Work request: When a line of the entries contains the word "children", report that line.

┌────────

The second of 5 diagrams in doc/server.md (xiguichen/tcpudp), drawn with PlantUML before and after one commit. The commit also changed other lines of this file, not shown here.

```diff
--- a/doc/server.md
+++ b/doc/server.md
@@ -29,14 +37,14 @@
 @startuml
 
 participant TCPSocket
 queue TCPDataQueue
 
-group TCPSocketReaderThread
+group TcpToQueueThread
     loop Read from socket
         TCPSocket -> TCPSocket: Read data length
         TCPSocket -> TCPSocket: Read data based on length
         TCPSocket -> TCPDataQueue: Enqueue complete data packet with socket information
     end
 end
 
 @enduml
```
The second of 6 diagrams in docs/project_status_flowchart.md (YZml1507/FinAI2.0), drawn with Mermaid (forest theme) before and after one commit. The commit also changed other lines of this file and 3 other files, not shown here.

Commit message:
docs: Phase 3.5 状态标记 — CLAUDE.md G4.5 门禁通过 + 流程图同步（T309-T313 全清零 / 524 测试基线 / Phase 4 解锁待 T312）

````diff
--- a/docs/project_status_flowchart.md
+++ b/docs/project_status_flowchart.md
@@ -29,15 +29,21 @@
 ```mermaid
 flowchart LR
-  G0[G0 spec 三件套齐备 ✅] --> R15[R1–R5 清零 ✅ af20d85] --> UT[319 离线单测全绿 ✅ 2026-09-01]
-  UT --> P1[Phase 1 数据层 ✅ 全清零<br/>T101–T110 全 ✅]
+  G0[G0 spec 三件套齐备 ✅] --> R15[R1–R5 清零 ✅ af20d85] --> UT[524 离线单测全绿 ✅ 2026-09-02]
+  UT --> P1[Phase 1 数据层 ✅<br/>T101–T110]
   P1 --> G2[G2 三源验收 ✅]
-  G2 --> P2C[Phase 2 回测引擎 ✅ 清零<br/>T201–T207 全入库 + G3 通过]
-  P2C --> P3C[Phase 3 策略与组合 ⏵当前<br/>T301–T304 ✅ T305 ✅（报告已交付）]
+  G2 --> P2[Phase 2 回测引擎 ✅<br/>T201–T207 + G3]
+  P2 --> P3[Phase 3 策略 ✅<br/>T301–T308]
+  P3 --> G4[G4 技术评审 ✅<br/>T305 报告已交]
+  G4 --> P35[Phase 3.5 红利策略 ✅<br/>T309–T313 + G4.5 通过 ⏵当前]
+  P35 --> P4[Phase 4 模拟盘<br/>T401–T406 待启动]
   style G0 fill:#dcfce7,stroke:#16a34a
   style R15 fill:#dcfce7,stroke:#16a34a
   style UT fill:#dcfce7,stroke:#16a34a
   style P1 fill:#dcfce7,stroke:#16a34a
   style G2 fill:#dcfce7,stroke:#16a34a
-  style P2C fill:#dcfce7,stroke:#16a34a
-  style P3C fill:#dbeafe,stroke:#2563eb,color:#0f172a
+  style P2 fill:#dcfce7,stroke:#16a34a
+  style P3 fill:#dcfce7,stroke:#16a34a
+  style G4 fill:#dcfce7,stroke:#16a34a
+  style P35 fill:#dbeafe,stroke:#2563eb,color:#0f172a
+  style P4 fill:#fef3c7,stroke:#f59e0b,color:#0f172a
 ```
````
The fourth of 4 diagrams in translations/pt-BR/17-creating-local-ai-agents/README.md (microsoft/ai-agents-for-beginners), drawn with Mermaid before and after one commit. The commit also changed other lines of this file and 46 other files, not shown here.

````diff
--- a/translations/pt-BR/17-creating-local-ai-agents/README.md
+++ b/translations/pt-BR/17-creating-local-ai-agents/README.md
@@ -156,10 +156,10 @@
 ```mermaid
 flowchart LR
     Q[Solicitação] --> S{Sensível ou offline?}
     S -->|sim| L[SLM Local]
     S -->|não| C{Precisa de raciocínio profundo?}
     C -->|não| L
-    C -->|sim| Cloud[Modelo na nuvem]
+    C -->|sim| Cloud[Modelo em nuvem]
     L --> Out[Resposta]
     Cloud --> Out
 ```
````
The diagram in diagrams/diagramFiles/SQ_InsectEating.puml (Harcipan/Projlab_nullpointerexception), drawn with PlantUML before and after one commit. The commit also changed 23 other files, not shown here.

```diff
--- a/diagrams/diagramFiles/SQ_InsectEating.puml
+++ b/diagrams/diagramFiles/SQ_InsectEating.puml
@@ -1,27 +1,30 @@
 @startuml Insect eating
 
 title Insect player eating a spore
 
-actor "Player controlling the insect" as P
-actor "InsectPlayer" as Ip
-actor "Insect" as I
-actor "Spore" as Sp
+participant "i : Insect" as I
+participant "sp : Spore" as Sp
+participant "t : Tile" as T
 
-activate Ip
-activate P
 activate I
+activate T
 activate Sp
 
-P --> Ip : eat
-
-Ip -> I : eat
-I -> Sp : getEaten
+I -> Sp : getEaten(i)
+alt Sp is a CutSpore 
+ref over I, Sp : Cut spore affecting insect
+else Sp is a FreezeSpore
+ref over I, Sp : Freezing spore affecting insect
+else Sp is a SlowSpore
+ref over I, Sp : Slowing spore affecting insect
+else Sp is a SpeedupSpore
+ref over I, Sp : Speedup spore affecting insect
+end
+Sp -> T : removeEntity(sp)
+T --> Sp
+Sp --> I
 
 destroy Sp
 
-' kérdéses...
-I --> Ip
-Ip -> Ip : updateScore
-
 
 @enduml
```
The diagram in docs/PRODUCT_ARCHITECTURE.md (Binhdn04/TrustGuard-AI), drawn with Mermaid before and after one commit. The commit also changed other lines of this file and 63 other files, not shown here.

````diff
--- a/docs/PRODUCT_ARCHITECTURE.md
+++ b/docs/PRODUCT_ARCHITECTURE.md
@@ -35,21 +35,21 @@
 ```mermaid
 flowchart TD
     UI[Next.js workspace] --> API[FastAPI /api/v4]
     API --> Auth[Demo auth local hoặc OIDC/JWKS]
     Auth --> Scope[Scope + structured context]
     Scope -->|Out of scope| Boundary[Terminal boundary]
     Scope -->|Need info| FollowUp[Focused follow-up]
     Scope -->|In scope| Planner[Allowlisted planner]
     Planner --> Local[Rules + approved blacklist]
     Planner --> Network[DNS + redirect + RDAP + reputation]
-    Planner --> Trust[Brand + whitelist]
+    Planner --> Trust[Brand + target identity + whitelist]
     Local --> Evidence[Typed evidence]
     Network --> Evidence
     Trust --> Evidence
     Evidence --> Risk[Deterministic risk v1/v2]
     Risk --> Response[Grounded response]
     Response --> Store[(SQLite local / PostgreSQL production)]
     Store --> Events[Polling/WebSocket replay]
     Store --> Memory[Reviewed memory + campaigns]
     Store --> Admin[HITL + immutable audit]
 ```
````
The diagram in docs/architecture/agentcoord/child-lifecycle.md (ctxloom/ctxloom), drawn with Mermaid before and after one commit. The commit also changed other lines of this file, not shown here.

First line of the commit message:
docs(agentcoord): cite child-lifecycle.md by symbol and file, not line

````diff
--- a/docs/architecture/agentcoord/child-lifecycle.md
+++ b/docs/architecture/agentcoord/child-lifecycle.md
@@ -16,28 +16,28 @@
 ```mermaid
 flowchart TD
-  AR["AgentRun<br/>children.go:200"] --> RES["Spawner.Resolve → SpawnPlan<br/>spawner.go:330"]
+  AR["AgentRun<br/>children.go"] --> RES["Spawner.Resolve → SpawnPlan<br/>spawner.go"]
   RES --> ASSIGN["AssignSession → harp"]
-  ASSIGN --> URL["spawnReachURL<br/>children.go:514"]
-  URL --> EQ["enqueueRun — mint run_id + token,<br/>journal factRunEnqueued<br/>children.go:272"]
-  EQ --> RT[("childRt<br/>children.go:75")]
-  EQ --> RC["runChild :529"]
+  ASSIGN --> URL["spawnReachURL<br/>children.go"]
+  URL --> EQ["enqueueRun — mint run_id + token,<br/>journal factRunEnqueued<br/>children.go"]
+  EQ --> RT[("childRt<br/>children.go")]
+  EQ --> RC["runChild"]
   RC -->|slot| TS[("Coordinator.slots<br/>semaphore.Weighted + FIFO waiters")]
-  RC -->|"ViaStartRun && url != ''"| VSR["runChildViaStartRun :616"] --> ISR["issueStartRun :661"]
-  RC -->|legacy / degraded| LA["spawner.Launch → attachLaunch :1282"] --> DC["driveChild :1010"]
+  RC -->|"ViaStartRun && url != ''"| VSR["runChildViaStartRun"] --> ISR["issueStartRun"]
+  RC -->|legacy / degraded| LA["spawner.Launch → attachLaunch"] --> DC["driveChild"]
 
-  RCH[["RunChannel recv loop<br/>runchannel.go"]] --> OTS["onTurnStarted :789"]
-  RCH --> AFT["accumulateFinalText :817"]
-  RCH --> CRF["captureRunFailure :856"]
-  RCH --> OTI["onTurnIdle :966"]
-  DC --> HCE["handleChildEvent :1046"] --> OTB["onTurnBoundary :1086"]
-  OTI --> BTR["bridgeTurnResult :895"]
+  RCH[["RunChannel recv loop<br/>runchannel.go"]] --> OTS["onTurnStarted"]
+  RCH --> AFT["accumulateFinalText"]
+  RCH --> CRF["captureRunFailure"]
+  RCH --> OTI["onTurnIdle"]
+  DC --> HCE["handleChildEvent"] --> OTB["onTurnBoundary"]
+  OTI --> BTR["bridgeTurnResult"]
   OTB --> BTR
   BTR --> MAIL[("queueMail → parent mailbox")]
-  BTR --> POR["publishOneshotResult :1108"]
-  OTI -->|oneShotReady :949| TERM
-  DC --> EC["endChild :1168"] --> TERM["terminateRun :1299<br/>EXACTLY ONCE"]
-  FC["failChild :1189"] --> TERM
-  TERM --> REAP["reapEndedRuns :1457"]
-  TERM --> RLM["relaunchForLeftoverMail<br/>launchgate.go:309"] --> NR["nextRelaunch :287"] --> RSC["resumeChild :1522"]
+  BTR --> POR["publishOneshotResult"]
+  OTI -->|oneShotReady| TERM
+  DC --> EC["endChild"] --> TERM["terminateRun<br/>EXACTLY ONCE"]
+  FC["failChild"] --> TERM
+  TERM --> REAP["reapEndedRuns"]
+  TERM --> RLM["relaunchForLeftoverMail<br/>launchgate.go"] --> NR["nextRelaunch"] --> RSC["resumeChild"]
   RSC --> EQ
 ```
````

└────────

Reply to the exercise:
-  AR["AgentRun<br/>children.go:200"] --> RES["Spawner.Resolve → SpawnPlan<br/>spawner.go:330"]
+  AR["AgentRun<br/>children.go"] --> RES["Spawner.Resolve → SpawnPlan<br/>spawner.go"]
-  ASSIGN --> URL["spawnReachURL<br/>children.go:514"]
-  URL --> EQ["enqueueRun — mint run_id + token,<br/>journal factRunEnqueued<br/>children.go:272"]
-  EQ --> RT[("childRt<br/>children.go:75")]
+  ASSIGN --> URL["spawnReachURL<br/>children.go"]
+  URL --> EQ["enqueueRun — mint run_id + token,<br/>journal factRunEnqueued<br/>children.go"]
+  EQ --> RT[("childRt<br/>children.go")]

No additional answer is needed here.